((

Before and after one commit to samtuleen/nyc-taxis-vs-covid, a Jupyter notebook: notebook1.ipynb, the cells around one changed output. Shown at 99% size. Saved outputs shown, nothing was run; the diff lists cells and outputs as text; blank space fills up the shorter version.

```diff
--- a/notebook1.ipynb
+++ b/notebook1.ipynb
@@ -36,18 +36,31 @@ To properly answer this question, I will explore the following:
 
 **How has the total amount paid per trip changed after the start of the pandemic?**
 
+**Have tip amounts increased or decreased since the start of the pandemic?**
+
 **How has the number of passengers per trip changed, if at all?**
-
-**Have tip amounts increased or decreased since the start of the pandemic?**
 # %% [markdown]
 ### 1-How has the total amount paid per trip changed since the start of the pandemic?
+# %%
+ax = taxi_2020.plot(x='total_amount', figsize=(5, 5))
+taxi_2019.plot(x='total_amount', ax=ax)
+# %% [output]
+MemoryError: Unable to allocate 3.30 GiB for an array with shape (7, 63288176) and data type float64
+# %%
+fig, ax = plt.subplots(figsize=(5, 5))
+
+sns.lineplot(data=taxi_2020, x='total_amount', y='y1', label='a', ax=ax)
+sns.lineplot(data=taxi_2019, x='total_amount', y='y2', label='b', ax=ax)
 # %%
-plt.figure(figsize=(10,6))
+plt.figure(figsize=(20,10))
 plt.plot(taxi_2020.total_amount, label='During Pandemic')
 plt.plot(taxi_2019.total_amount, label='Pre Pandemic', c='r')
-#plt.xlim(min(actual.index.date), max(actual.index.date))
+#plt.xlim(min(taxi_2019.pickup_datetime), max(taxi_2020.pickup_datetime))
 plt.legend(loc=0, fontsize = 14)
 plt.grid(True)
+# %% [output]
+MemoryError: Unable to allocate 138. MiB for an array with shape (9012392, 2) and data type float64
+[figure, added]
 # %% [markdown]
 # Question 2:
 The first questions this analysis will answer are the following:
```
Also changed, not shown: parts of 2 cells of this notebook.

))
((

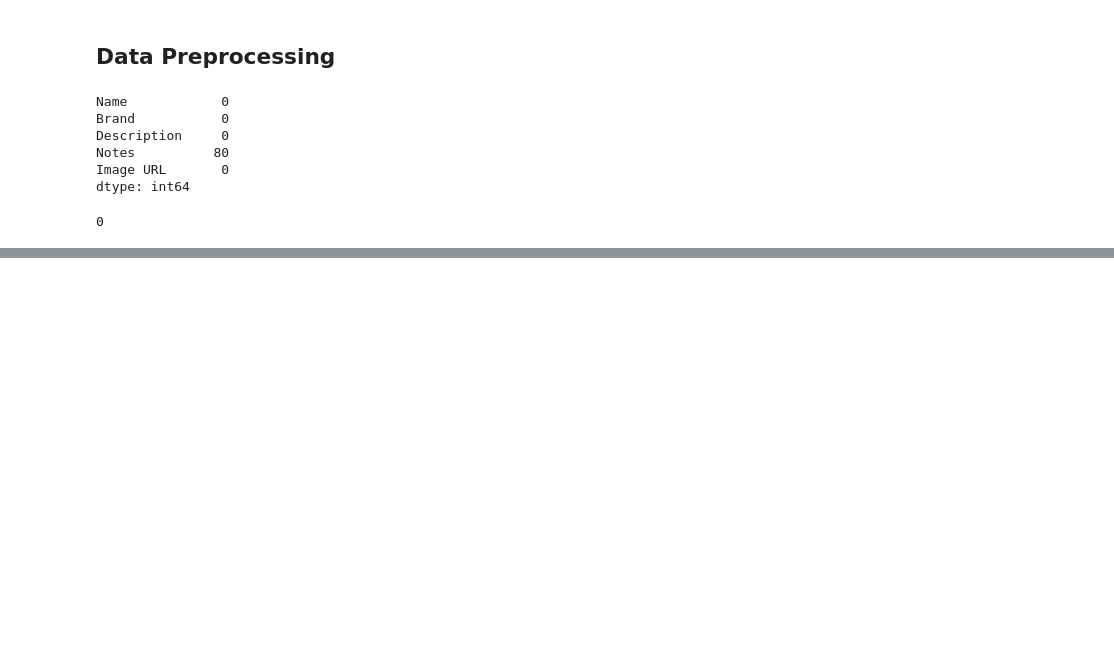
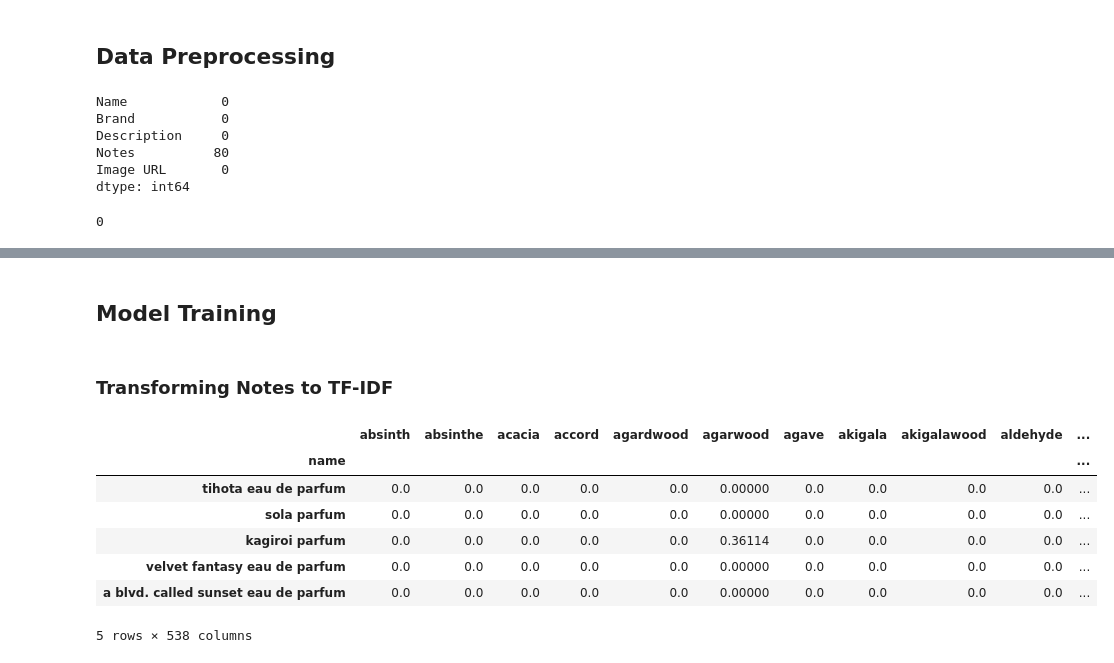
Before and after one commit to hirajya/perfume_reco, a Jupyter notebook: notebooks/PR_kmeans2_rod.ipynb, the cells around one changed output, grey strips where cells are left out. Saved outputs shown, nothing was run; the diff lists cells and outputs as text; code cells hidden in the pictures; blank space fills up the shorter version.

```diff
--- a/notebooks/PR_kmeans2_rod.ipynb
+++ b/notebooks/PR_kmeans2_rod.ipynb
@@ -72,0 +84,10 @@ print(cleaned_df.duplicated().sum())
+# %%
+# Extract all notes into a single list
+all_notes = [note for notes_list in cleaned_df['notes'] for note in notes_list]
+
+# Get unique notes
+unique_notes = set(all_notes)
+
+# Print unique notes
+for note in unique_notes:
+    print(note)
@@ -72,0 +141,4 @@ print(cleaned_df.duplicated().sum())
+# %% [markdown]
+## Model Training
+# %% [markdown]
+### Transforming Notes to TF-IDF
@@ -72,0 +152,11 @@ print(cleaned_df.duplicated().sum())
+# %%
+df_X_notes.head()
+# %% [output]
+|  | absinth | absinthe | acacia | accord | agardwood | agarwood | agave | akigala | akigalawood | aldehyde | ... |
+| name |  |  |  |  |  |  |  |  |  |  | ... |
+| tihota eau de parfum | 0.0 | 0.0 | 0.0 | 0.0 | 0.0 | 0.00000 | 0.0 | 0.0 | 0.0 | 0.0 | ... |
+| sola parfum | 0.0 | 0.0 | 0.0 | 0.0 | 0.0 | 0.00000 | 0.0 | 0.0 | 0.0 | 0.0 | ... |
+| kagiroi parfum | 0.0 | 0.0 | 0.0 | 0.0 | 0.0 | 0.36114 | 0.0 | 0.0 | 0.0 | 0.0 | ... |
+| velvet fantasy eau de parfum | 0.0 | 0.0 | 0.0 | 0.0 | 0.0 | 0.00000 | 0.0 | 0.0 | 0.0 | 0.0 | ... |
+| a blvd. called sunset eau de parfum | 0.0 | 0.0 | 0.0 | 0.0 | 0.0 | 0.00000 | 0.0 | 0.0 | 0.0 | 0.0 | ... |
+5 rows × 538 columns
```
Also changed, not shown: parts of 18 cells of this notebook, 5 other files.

))
((

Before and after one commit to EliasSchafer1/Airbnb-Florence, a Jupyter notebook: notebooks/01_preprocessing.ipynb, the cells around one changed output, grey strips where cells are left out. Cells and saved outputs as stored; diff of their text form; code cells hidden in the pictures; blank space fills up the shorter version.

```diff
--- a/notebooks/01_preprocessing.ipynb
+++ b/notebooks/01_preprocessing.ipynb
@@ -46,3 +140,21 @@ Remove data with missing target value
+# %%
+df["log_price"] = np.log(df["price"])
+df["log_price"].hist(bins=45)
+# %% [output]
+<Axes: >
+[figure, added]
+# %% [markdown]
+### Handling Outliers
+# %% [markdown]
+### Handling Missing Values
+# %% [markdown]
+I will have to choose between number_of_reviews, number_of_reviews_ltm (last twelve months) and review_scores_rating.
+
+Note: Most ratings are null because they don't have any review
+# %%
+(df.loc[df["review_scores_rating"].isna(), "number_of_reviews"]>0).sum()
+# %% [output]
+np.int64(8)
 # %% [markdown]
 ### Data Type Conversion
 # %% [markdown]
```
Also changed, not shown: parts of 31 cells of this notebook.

))

### TRY IT
For every line of the material that holds the word "shown", make a copy.

### OUTPUT FOR THIS EXERCISE
Before and after one commit to samtuleen/nyc-taxis-vs-covid, a Jupyter notebook: notebook1.ipynb, the cells around one changed output. Shown at 99% size. Saved outputs shown, nothing was run; the diff lists cells and outputs as text; blank space fills up the shorter version.
Also changed, not shown: parts of 2 cells of this notebook.
Before and after one commit to hirajya/perfume_reco, a Jupyter notebook: notebooks/PR_kmeans2_rod.ipynb, the cells around one changed output, grey strips where cells are left out. Saved outputs shown, nothing was run; the diff lists cells and outputs as text; code cells hidden in the pictures; blank space fills up the shorter version.
Also changed, not shown: parts of 18 cells of this notebook, 5 other files.
Also changed, not shown: parts of 31 cells of this notebook.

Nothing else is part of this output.